A practical, inspirational blog designed to encourage and give hope to people who are climbing mountains of rock and granite or ones life has put in their way.

Saturday, May 26, 2012

Making A Difference Makes A Difference

Mark suffers from significant depression. It's not all his fault. Much of his down-ness is a result of clinical, physiological factors. Nonetheless, he feels lonely and discouraged most of the time. He thinks he's been a failure with his kids who are now adults.

I don't think a day goes by when Mark isn't confronted by the blackness of his despair.

And yes, Mark needs medications prescribed by a psychiatrist and has tried most of them, if not all. He's currently trying a new electronic stimulus regimen that has shown some promise. I wish him the best in that.

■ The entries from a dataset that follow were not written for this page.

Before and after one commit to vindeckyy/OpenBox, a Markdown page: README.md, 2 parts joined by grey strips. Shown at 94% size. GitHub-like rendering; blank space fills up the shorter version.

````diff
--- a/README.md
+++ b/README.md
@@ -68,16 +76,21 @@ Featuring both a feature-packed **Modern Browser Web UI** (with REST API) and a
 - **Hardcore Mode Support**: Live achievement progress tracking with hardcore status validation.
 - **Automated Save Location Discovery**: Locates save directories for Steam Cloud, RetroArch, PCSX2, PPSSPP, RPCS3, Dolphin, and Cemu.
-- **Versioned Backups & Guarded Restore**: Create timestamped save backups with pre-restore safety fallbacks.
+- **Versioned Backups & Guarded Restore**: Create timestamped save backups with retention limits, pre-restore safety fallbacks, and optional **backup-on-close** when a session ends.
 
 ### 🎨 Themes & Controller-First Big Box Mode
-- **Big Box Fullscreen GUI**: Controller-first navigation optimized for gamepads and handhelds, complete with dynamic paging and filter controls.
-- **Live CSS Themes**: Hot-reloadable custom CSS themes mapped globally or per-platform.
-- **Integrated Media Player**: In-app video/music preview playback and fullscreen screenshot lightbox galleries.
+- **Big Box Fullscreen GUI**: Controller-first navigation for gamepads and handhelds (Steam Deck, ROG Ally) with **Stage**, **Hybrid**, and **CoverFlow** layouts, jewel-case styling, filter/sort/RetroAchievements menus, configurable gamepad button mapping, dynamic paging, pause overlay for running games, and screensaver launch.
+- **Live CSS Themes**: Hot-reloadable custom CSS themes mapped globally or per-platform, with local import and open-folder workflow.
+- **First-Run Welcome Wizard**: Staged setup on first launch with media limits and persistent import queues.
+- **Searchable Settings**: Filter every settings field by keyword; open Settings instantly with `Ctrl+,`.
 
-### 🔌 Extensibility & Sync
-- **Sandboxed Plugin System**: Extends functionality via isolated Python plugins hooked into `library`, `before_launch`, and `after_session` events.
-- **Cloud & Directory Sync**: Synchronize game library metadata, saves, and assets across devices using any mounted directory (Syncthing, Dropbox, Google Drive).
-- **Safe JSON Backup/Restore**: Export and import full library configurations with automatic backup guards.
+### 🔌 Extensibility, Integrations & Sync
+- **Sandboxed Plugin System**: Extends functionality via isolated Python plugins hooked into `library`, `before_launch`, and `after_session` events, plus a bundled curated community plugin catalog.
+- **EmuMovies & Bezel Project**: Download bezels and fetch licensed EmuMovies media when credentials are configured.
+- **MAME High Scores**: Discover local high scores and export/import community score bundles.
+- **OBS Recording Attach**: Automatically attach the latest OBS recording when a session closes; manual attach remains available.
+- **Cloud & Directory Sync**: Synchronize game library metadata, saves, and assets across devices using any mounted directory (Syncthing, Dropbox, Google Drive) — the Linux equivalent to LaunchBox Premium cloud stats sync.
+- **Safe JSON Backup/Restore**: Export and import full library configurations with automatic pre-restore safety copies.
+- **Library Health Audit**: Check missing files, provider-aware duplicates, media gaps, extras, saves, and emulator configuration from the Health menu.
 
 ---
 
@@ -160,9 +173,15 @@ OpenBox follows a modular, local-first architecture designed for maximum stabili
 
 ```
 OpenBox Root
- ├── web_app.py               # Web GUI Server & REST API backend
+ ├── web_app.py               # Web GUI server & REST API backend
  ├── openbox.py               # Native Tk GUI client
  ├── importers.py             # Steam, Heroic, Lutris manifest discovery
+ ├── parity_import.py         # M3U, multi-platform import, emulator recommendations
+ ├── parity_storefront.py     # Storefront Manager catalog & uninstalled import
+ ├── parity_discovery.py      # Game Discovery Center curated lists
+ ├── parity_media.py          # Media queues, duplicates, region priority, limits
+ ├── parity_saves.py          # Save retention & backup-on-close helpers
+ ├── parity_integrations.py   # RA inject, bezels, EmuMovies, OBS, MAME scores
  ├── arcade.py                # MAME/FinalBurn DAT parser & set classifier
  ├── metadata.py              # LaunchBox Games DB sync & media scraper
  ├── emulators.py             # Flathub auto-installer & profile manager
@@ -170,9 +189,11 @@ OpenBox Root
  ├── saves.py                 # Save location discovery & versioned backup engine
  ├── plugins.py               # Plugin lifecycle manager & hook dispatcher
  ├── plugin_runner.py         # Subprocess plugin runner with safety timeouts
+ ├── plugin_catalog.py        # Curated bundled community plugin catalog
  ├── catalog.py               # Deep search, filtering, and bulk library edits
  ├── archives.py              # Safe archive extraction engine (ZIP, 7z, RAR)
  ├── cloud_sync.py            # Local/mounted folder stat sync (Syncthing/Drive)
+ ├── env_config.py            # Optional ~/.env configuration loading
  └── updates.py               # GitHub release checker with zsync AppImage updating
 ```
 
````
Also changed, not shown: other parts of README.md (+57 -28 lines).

However, it's important to know that there are typically parts of depression that those who suffer can do something about, even those with cases as severe as Mark's. No, we can't treat the biological factors but we can do something about those symptoms that come from a different place - our mind.

And one of the prevailing thoughts of people who are depressed is that they simply do not matter any more.  They've come to believe that they serve little to no meaningful purpose in this life and that nothing they do any more really makes a difference. And of course that kind of thinking only fuels their depression rather than helping it.

So what does someone who thinks they don't matter any more do? They act in ways that matter.  Or as the title of this article suggest, making a difference makes a difference!

How can that happen if you or someone you know is depressed?  Go back and take inventory of your gifts, talents and resources.  Remind yourself what you still have to offer others.

Second, start using those resources to serve someone else. Depending on your condition you may have to start simple and small, but start somewhere. Volunteer at your church or a nearby shelter, do something kind for a neighbor, offer to assist at the school or just intentionally do something extra special for your family.

Third, chart your progress. Journal, keep a notebook, meet with a counselor, or whatever but periodically take note of how you  have moved on and what you have done for others.

Start making a difference again. Build into someone else's life and get the attention and focus off of you. Because making a difference now will make all the difference later.

1 comment:

  1. Gary, thank you for this post. As one who has wrestled with depression over the years, I have found what you suggest here to be so true. If we can get out of our heads long enough to find our gifts and embrace them, we can then open our embrace to give from our truth. The result has been, for me, a growing feeling, a KNOWING of my worth and value in this life. We are all worthy of love and the good that is right here, right now. "...for it is in giving that we receive."